The cluster of tech companies in East London, also known as Silicon Roundabout, was largely born out of the last financial crisis after soaring rents pushed companies out.
This time round the fate of East London may look a little different as tech companies make remote working the norm.
Remote working is here to stay
City A.M. spoke to a number of East London tech firms who said the switch to remote working in the first lockdown was far easier than they anticipated.
While the big beasts of the City struggled with getting IT equipment to thousands of employees smaller startups largely had the infrastructure in place already.
“The pandemic hasn’t impacted our growth at all… Our employees have been able to adapt very well to working from home during the government restrictions,” Victor Trokoudes, chief executive and co-founder of fintech Plum said.
But remote working has not been without its challenges. Startups have been hit hard by the pandemic not least the inability to access government funding because they’re usually pre-profit and often pre-revenue.
Office space therefore adds another cost to already dwindling funds so it is understandable some firms are looking at scaling back office space.
Office space too high a cost for some early stage startups
Startups’ cost structure is focused on people and office space. “If you’re an early stage startup and for the first six months you don’t have to pay for desks that’s a huge cost saver,” Tim Groot, chief executive of networking startup Grip.
“We’ve gone from 14 to 70 people [in the last year]. If I have to get an office for 70 people that’s a lot of money but it’s important people have the ability to actually meet.”
Similarly Trokoudes said it was highly unlikely his team would return to the office five days a week.
Inquiries for office space in Shoreditch and Old Street represented just four per cent of total enquiries in the capital in the first quarter of this year, according to office provider Kitt.
“Tech businesses don’t have the same structural requirements for an office that a multinational does and they’re able to make decisions very quickly when they decide to return to the office. They don’t need a six month lead time,” Kitt chief executive Steve Coulson said.
Indeed Silicon Roundabout is mourning the loss of one of the area’s first office spaces, Tech Hub.
The space was home to hundreds of startups in the area for a decade before filing for administration last summer. It said it had lost three quarters of its revenues as the lockdown prevented members from using the space.
‘People are desperate to be around each other’
Where corporates have had to scale back on office space and make redundancies as they focus on their bottom lines, some tech firms are enjoying meteoric growth.
With growth comes more employees, more office space and the need for more collaboration.
“I don’t think we’ll go fully remote, I think that would be a mistake, I’m thinking about a flexible subscription to office space,” Groot said.
Stakester boss Tom Farey, who cannot stand the idea of indefinite remote working, has tripled the size of his office space in the area.
“We invested in a bigger office because real estate is cheap but at the same time because people are desperate to be around each other,” he told City A.M.
The convenience of home working has been a rare light during three lockdowns but it also comes hand in hand with loneliness and boredom. Collaboration is especially central in the day-to-day running of a rapidly scaling company.

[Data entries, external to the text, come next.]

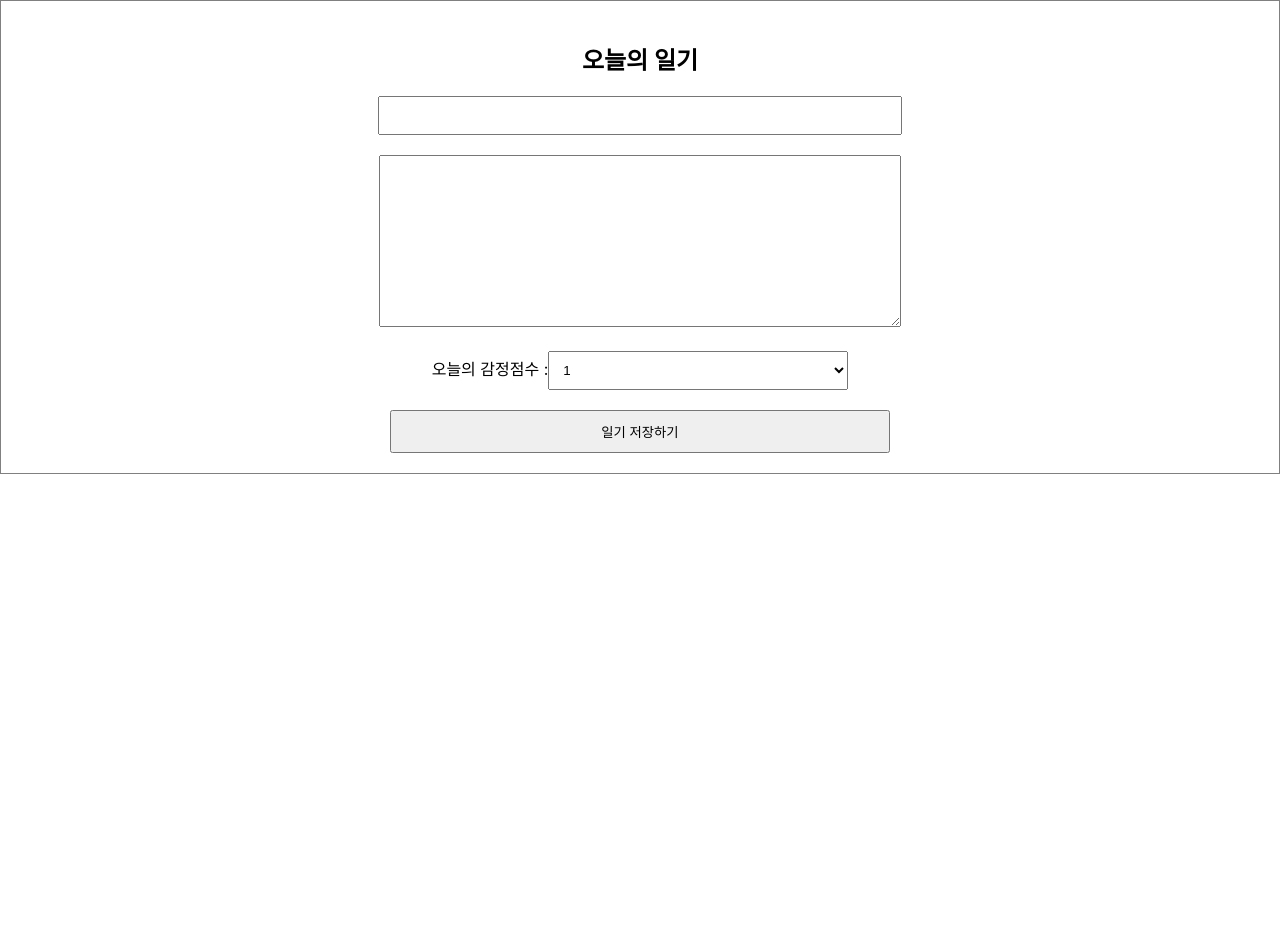
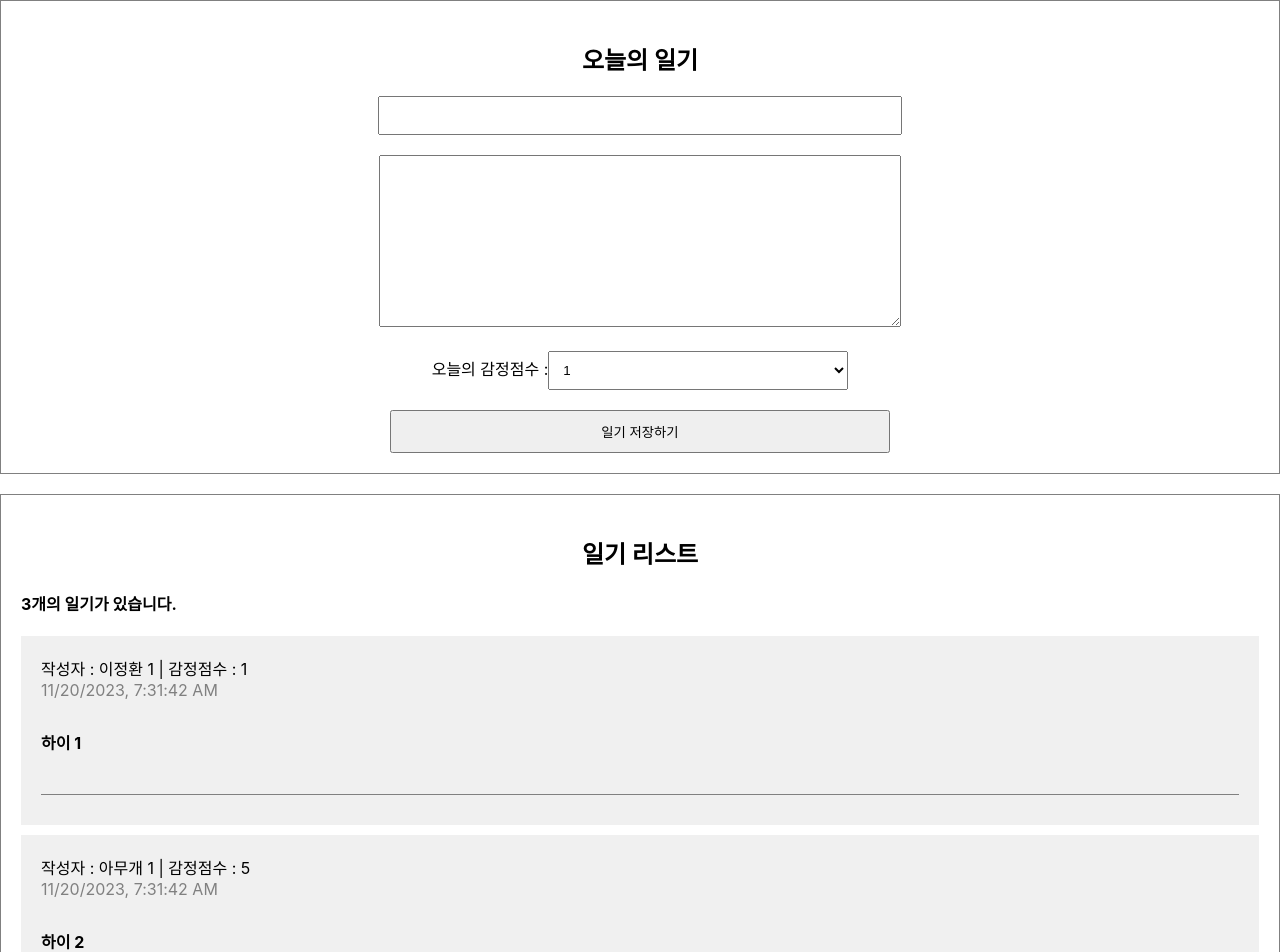
Before and after one commit to jxxngho/React, a React (Create React App) app: page / in a window 1280 px wide. Shown: the top 952 px of the page. Before the commit the page ends 800 px from the top, so only its background shows below. Built offline with nearby package versions, Linux system fonts and the light colour scheme.

Commit message:
리스트 렌더링(조회)

```diff
--- a/src/App.css
+++ b/src/App.css
@@ -26,3 +26,38 @@ textarea {
   padding: 10px;
   cursor: pointer;
 }
+
+/* List*/
+
+.DiaryList {
+  border: 1px solid gray;
+  padding: 20px;
+  margin-top: 20px;
+}
+
+.DiaryList h2 {
+  text-align: center;
+}
+
+/* Item */
+.DiaryItem {
+  background-color: rgb(240, 240, 240);
+  margin-bottom: 10px;
+  padding: 20px;
+}
+
+.DiaryList .info {
+  border-bottom: 1px solid gray;
+  padding-bottom: 10px;
+  margin-bottom: 10px;
+}
+
+.DiaryItem .date {
+  color: gray;
+}
+
+.DiaryItem .content {
+  font-weight: bold;
+  margin-bottom: 30px;
+  margin-top: 30px;
+}
--- a/src/App.js
+++ b/src/App.js
@@ -1,10 +1,36 @@
 import "./App.css";
 import DiaryEditor from "./Components/DiaryEditor";
+import DiaryList from "./Components/DiaryList";
+
+const dummyList = [
+  {
+    id: 1,
+    author: "이정환 1",
+    content: "하이 1",
+    emotion: 1,
+    created_date: new Date().getTime(),
+  },
+  {
+    id: 2,
+    author: "아무개 1",
+    content: "하이 2",
+    emotion: 5,
+    created_date: new Date().getTime(),
+  },
+  {
+    id: 3,
+    author: "홍길동",
+    content: "하이 3",
+    emotion: 4,
+    created_date: new Date().getTime(),
+  },
+];
 
 function App() {
   return (
     <div className="App">
       <DiaryEditor />
+      <DiaryList diaryList={dummyList} />
     </div>
   );
 }
--- /dev/null
+++ b/src/Components/DiaryItem.js
@@ -0,0 +1,17 @@
+const DiaryItem = ({ author, content, created_date, emotion, id }) => {
+  return (
+    <div className="DiaryItem">
+      <div className="info">
+        <span>
+          작성자 : {author} | 감정점수 : {emotion}
+        </span>
+        <br />
+        <span className="date">{new Date(created_date).toLocaleString()}</span>
+
+        <div className="content"> {content}</div>
+      </div>
+    </div>
+  );
+};
+
+export default DiaryItem;
--- /dev/null
+++ b/src/Components/DiaryList.js
@@ -0,0 +1,19 @@
+import DiaryItem from "./DiaryItem";
+const DiaryList = ({ diaryList }) => {
+  return (
+    <div className="DiaryList">
+      <h2> 일기 리스트</h2>
+      <h4> {diaryList.length}개의 일기가 있습니다.</h4>
+      <div>
+        {diaryList.map((it) => (
+          <DiaryItem key={it.id} {...it} />
+        ))}
+      </div>
+    </div>
+  );
+};
+
+DiaryList.defaultProps = {
+  diaryList: [],
+};
+export default DiaryList;
```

“This talent pool particularly values the culture of the business they join, and the social connections they form,” Coulson said. “People didn’t join high growth, vibrant companies to then not spend time with the people.”
Co-working spaces as the future?
So if companies want the best of both worlds but can’t afford the long leases what does the future look like for Silicon Roundabout?
The pandemic represents an opportunity to move away from a traditional office or indeed someone’s living room into a collaborative space.
Co-working spaces have been popping up for years in East London but it will be the spaces that don’t just offer a desk but opportunities for networking and social events will be key in the post-pandemic landscape.
Andrew Roughan, managing director of coworking space Plexal, said he had seen inquiries about flexible space triple in the last three weeks. Based at the Here East campus in the Olympic Park Plexal acts as office space as well as an “innovation centre”.
“People have said we will no longer lease property in the way we used to do. We want a flexible solution so we can decide with our colleagues and co-workers, we can decide the future shape and size of the organisation,” he told City A.M.
Here East’s chief executive Gavin Poole said 2020 had surprisingly been their best year yet as existing tenants doubled down on their existing space.
“It’s easy to say we need more flexible space but what kind of flexible space do you need and why? We’ve had to work hard to try and address how we create those creative workshops, how we bring people together,” Poole said.
Most interestingly of the companies already heading back they’re starting to reconfigure the space away from desk space to creative communal space, he added.
The shift to co-working space is far better-suited to Tech City than the Square Mile because it reflects the more flexible ethos of tech startups.
Silicon Roundabout may look different but it is very much here to stay.